▸ Your objective
Among the entries, find each line that includes the string "body" and list it.

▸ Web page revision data
[Start of section]

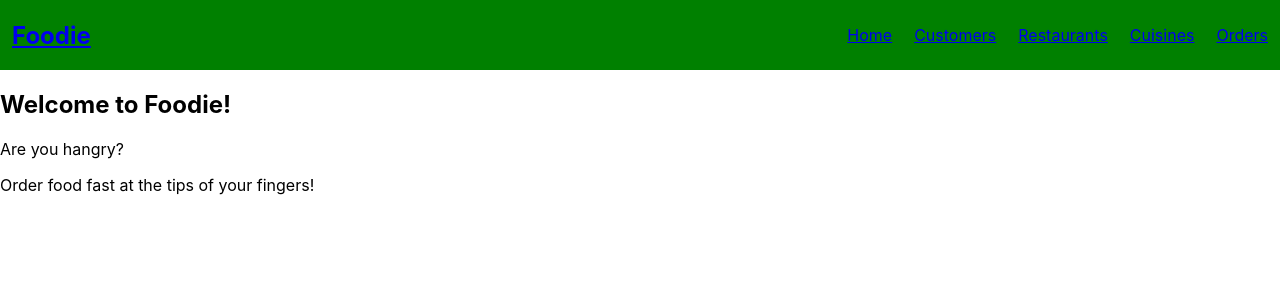
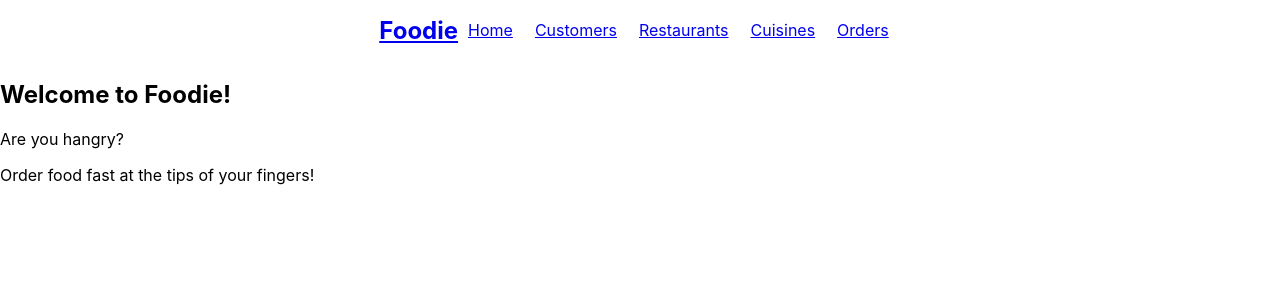
Before and after one commit to JenkenK/tasty_code, a Flask app: page / in a window 1280 px wide. Shown: the top 300 px of the page. Run offline with Flask 2, Linux system fonts and the light colour scheme.

Commit message:
added more css for header

```diff
--- a/static/css/header.css
+++ b/static/css/header.css
@@ -1,33 +1,76 @@
+header {
+    height: 220px;
+    background-color: #a1e44d
+}
+
+#app-name{
+    font-size: 60px;
+    margin: 0;
+    padding: 20px;
+    padding-top: 30px;
+    display: flex;
+    justify-content: center;
+}
+
 #nav-bar{
     width: 100%;
-    height: 70px;
+    height: 20px;
     display: flex;
-    flex-direction: row;
-    background-color:green;
-    justify-content: space-between;
-    color:white;
+    justify-content: center;
     align-items: center;
-}
-
-#nav-bar > h1{
-    margin-left: 12px;
+    padding-top: 20px;
+    padding-bottom: 20px;
 }
 
 #nav-bar-links{
     display: flex;
-
+    padding: 0;
 }
 
 #nav-bar-links > li {
     list-style: none;
-    color:white;
     margin-left: 10px;
     margin-right: 12px;
 }
 
-#nav-bar-links > a {
-    color: white;
+body > header > nav > ul > li > a {
+    text-decoration: none;
 }
+
+body > header > nav > ul > li > a:visited {
+    color:black;
+    transition: 0.5s;
+}
+
+body > header > nav > ul > li > a:hover {
+    color:grey;
+    transition: 0.5s;
+}
+
+body > header > nav > ul > li > a:active {
+    color:#ff5714;
+    transition: 0.5s;
+}
+
+body > header > h1 > a {
+    padding: 10px;
+    text-decoration: none;
+    border: 2px solid black;
+}
+
+body > header > h1 > a:visited {
+    color:black;
+}
+
+body > header > h1 > a {
+    color:black;
+}
+
+
+
+
+
+
 
 .restaurant-card{
     background-color: #e8e8e8;
@@ -35,4 +78,3 @@
     max-width: 600px;
     margin: 0 auto;
     margin-bottom: 2em;
-}
```
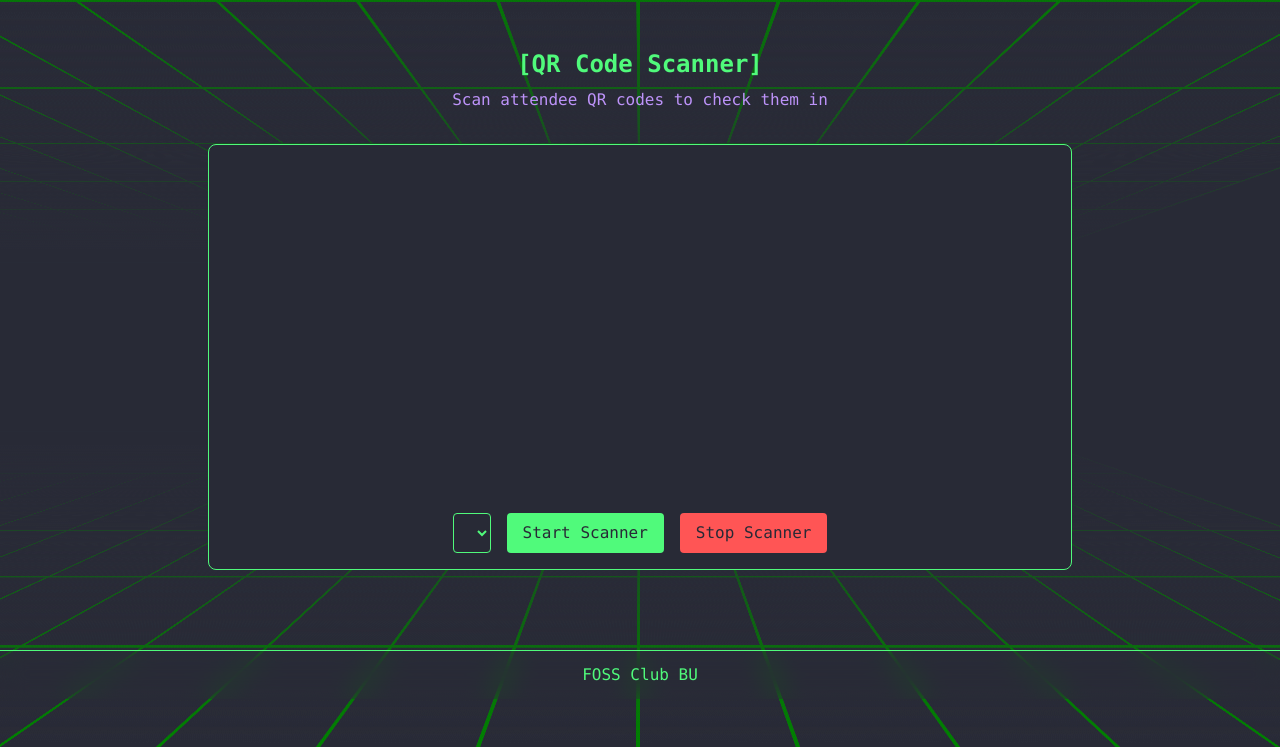
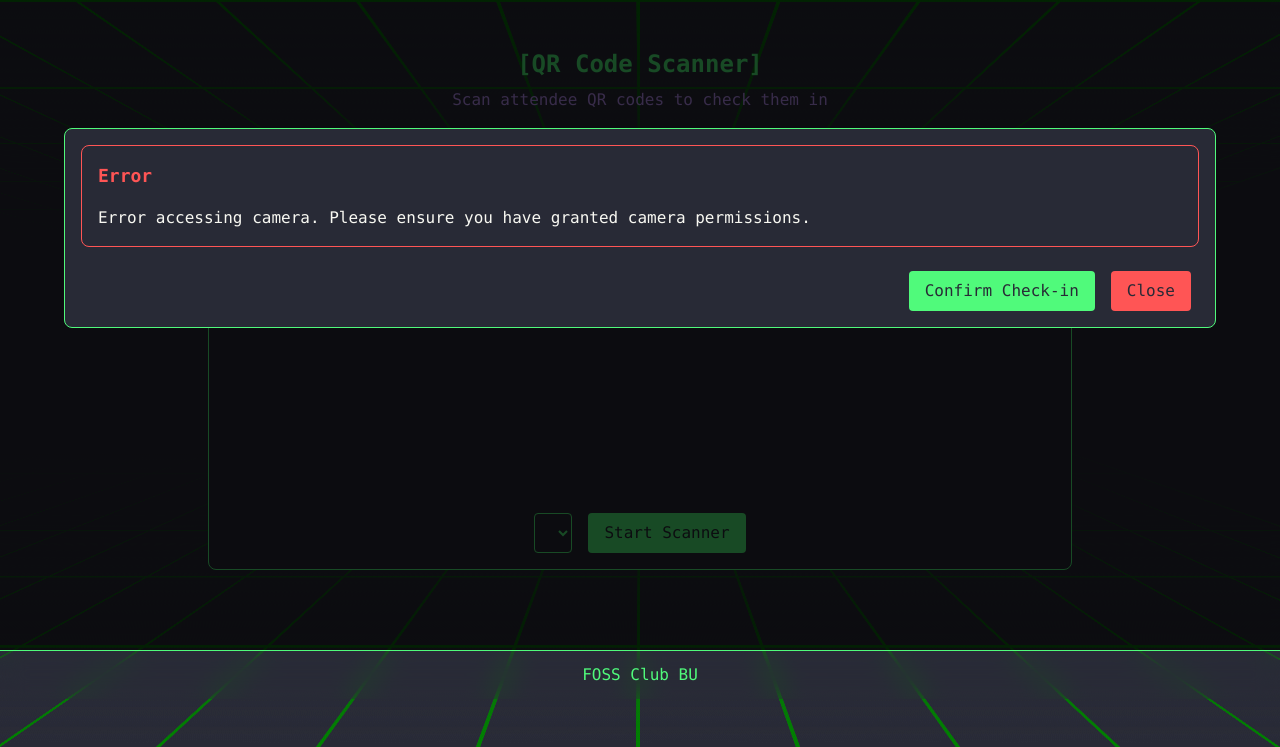
Before and after one commit to vaibhavkothari33/LinuxFest, a Django app: page /checkin/ in a window 1280 px wide. Shown: the part 53-800 px from the top of the page. Run offline with Django 5.2, Linux system fonts and the light colour scheme; the visitor is signed in with stand-in values (Sample User, id 1); lists and menus that the app fills with data are empty; some libraries are stand-ins or nearby versions.

Commit message:
feat: changes to checkin qr scanning

```diff
--- a/templates/base.html
+++ b/templates/base.html
@@ -13,6 +13,7 @@
         <script src="https://cdn.tailwindcss.com"></script>
         {% load static %}
         <link rel="stylesheet" href="{% static 'css/terminal-animations.css' %}">
+        {% block extra_head %}{% endblock %}
         <script>
         tailwind.config = {
             theme: {
--- a/templates/checkin/scanner.html
+++ b/templates/checkin/scanner.html
@@ -4,8 +4,34 @@
 {% block title %}QR Code Scanner | Linux Fest{% endblock %}
 
 {% block extra_head %}
-<script src="https://unpkg.com/jsqr@1.4.0/dist/jsQR.js"></script>
-<link rel="stylesheet" href="{% static 'css/checkin.css' %}">
+<script src="https://cdn.jsdelivr.net/npm/jsqr@1.4.0/dist/jsQR.min.js"></script>
+<style>
+    /* Modal styles */
+    .modal {
+        display: none;
+        position: fixed;
+        z-index: 100;
+        left: 0;
+        top: 0;
+        width: 100%;
+        height: 100%;
+        background-color: rgba(0, 0, 0, 0.7);
+    }
+
+    .modal-content {
+        position: relative;
+        margin: 10% auto;
+        max-width: 90%; /* Allow modal to be responsive */
+        max-height: 80%; /* Limit height to prevent overflow */
+        overflow: auto; /* Enable scrolling if content exceeds max height */
+        animation: modalFadeIn 0.3s;
+    }
+
+    @keyframes modalFadeIn {
+        from {opacity: 0; transform: translateY(-20px);}
+        to {opacity: 1; transform: translateY(0);}
+    }
+</style>
 {% endblock %}
 
 {% block content %}
@@ -21,16 +47,21 @@
         <div class="mt-4 flex justify-center space-x-4">
             <select id="cameraSelect" class="terminal-input bg-terminal-black text-terminal-green border-terminal-green"></select>
             <button id="startButton" class="terminal-button bg-terminal-green">Start Scanner</button>
-            <button id="stopButton" class="terminal-button bg-terminal-red stop-button">Stop Scanner</button>
+            <button id="stopButton" class="terminal-button bg-terminal-red stop-button hidden">Stop Scanner</button>
+        </div>
     </div>
 </div>
 
-    <!-- Results Section -->
-    <div id="result" class="hidden bg-terminal-black border border-terminal-green p-4 rounded-lg">
+<!-- Modal Popup -->
+<div id="resultModal" class="modal">
+    <div class="modal-content bg-terminal-black border border-terminal-green p-4 rounded-lg mx-auto">
         <div id="resultContent"></div>
-        <div id="checkinActions" class="mt-4 flex justify-end hidden">
-            <button id="checkinButton" class="terminal-button bg-terminal-green">
-                Confirm Check-in >
+        <div id="modalActions" class="mt-6 flex justify-end">
+            <button id="confirmButton" class="terminal-button bg-terminal-green mx-2">
+                Confirm Check-in
+            </button>
+            <button id="closeModalButton" class="terminal-button bg-terminal-red mx-2">
+                Close
             </button>
         </div>
     </div>
@@ -44,13 +75,14 @@ document.addEventListener('DOMContentLoaded', function() {
     const cameraSelect = document.getElementById('cameraSelect');
     const startButton = document.getElementById('startButton');
     const stopButton = document.getElementById('stopButton');
-    const resultDiv = document.getElementById('result');
+    const resultModal = document.getElementById('resultModal');
     const resultContent = document.getElementById('resultContent');
-    const checkinActions = document.getElementById('checkinActions');
-    const checkinButton = document.getElementById('checkinButton');
+    const confirmButton = document.getElementById('confirmButton');
+    const closeModalButton = document.getElementById('closeModalButton');
 
     let stream = null;
     let scanning = false;
+    let modalOpen = false;
     let canvasElement = document.createElement('canvas');
     let canvas = canvasElement.getContext('2d');
     let currentRegistrationId = null;
@@ -89,7 +121,7 @@ document.addEventListener('DOMContentLoaded', function() {
             scan();
         } catch (error) {
             console.error('Error accessing camera:', error);
-            alert('Error accessing camera. Please ensure you have granted camera permissions.');
+            showErrorModal('Error accessing camera. Please ensure you have granted camera permissions.');
         }
     }
 
@@ -116,24 +148,21 @@ document.addEventListener('DOMContentLoaded', function() {
         })
         .then(response => response.json())
         .then(data => {
-            displayResult(data);
             if (data.status === 'success') {
                 currentRegistrationId = data.registration.id;
-                checkinActions.classList.remove('hidden');
+                showSuccessModal(data);
+                confirmButton.style.display = 'block';
             } else {
                 currentRegistrationId = null;
-                checkinActions.classList.add('hidden');
+                showErrorModal(data.message);
+                confirmButton.style.display = 'none';
                 playSound(false);
             }
         })
         .catch(error => {
-            displayResult({
-                status: 'error',
-                message: 'Error looking up registration',
-                error: error.message
-            });
             currentRegistrationId = null;
-            checkinActions.classList.add('hidden');
+            showErrorModal('Error looking up registration: ' + error.message);
+            confirmButton.style.display = 'none';
             playSound(false);
         });
     }
@@ -152,37 +181,29 @@ document.addEventListener('DOMContentLoaded', function() {
         .then(response => response.json())
         .then(data => {
             if (data.status === 'success') {
-                // Update display with check-in confirmation
-                resultContent.innerHTML += `
-                    <div class="mt-4 p-4 border border-terminal-green rounded-lg">
-                        <h3 class="text-lg font-bold text-terminal-green mb-2">✓ Check-in Successful</h3>
-                        <p class="text-terminal-white">Checked in at: ${data.check_in_time}</p>
-                    </div>
-                `;
-                checkinActions.classList.add('hidden');
+                updateModalWithCheckinSuccess(data);
+                confirmButton.style.display = 'none';
                 playSound(true);
             } else {
-                displayError(data.message);
+                appendErrorToModal(data.message);
                 playSound(false);
             }
         })
         .catch(error => {
-            displayError('Error processing check-in');
+            appendErrorToModal('Error processing check-in');
             playSound(false);
         });
     }
 
-    // Display scan result
-    function displayResult(data) {
-        resultDiv.classList.remove('hidden');
+    // Show success modal
+    function showSuccessModal(data) {
         const registration = data.registration;
 
         let html = `
-            <div class="p-4 ${data.status === 'success' ? 'border-terminal-green' : 'border-terminal-red'} border rounded-lg">
-                <h3 class="text-lg font-bold mb-4 ${data.status === 'success' ? 'text-terminal-green' : 'text-terminal-red'}">
+            <div class="p-4 border-terminal-green border rounded-lg">
+                <h3 class="text-lg font-bold mb-4 text-terminal-green">
                     ${data.message}
                 </h3>
-                ${registration ? `
                 <div class="grid grid-cols-2 gap-4">
                     <div class="text-terminal-purple">Name:</div>
                     <div class="text-terminal-white">${registration.name}</div>
@@ -194,22 +215,50 @@ document.addEventListener('DOMContentLoaded', function() {
                     <div class="text-terminal-white">${registration.event}</div>
 
                     <div class="text-terminal-purple">Status:</div>
-                        <div class="text-terminal-white">${registration.status}</div>
+                    <div class="text-terminal-white">${capitalize(registration.status)}</div>
 
                     ${data.check_in_time ? `
                         <div class="text-terminal-purple">Checked In At:</div>
                         <div class="text-terminal-white">${data.check_in_time}</div>
                     ` : ''}
                 </div>
-                ` : ''}
             </div>
         `;
 
         resultContent.innerHTML = html;
+        resultModal.style.display = 'block';
+        modalOpen = true;
     }
 
-    // Display error message
-    function displayError(message) {
+    // Show error modal
+    function showErrorModal(message) {
+        let html = `
+            <div class="p-4 border-terminal-red border rounded-lg">
+                <h3 class="text-lg font-bold mb-4 text-terminal-red">
+                    Error
+                </h3>
+                <p class="text-terminal-white">${message}</p>
+            </div>
+        `;
+
+        resultContent.innerHTML = html;
+        resultModal.style.display = 'block';
+        modalOpen = true;
+    }
+
+    // Update modal with check-in success information
+    function updateModalWithCheckinSuccess(data) {
+        const successDiv = document.createElement('div');
+        successDiv.className = 'mt-4 p-4 border border-terminal-green rounded-lg';
+        successDiv.innerHTML = `
+            <h3 class="text-lg font-bold text-terminal-green mb-2">✓ Check-in Successful</h3>
+            <p class="text-terminal-white">Checked in at: ${data.check_in_time}</p>
+        `;
+        resultContent.appendChild(successDiv);
+    }
+
+    // Append error to modal
+    function appendErrorToModal(message) {
         const errorDiv = document.createElement('div');
         errorDiv.className = 'mt-4 p-4 border border-terminal-red rounded-lg';
         errorDiv.innerHTML = `
@@ -225,9 +274,21 @@ document.addEventListener('DOMContentLoaded', function() {
         audio.play();
     }
 
+    // Close modal
+    function closeModal() {
+        resultModal.style.display = 'none';
+        currentRegistrationId = null;
+        modalOpen = false;
+    }
+
     // Scan for QR codes
     function scan() {
+        console.log("Scanning...");
         if (!scanning) return;
+        if (modalOpen) {
+            setTimeout(scan, 1000);
+            return;
+        }
 
         if (video.readyState === video.HAVE_ENOUGH_DATA) {
             canvasElement.height = video.videoHeight;
@@ -238,7 +299,7 @@ document.addEventListener('DOMContentLoaded', function() {
             const code = jsQR(imageData.data, imageData.width, imageData.height);
             if (code) {
                 processScanResult(code.data);
-                // Pause scanning briefly after successful scan
+                // Pause scanning while modal is open
                 scanning = false;
                 setTimeout(() => { scanning = true; }, 2000);
             }
@@ -262,10 +323,15 @@ document.addEventListener('DOMContentLoaded', function() {
         return cookieValue;
     }
 
+    function capitalize(s) {
+        return s.charAt(0).toUpperCase() + s.slice(1);
+    }
+
     // Event Listeners
     startButton.addEventListener('click', () => startVideo(cameraSelect.value));
     stopButton.addEventListener('click', stopVideo);
-    checkinButton.addEventListener('click', processCheckin);
+    confirmButton.addEventListener('click', processCheckin);
+    closeModalButton.addEventListener('click', closeModal);
     cameraSelect.addEventListener('change', () => {
         if (scanning) {
             stopVideo();
@@ -281,7 +347,7 @@ document.addEventListener('DOMContentLoaded', function() {
         })
         .catch(error => {
             console.error('Error accessing camera:', error);
-            alert('Error accessing camera. Please ensure you have granted camera permissions.');
+            showErrorModal('Error accessing camera. Please ensure you have granted camera permissions.');
         });
 });
 </script>
```
Also changed, not shown: static/css/checkin.css (deleted, +0 -64 lines). Lines whose indentation alone changed are shown as unchanged.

[End of section]

▸ Task result
+body > header > nav > ul > li > a {
+body > header > nav > ul > li > a:visited {
+body > header > nav > ul > li > a:hover {
+body > header > nav > ul > li > a:active {
+body > header > h1 > a {
+body > header > h1 > a:visited {
+body > header > h1 > a {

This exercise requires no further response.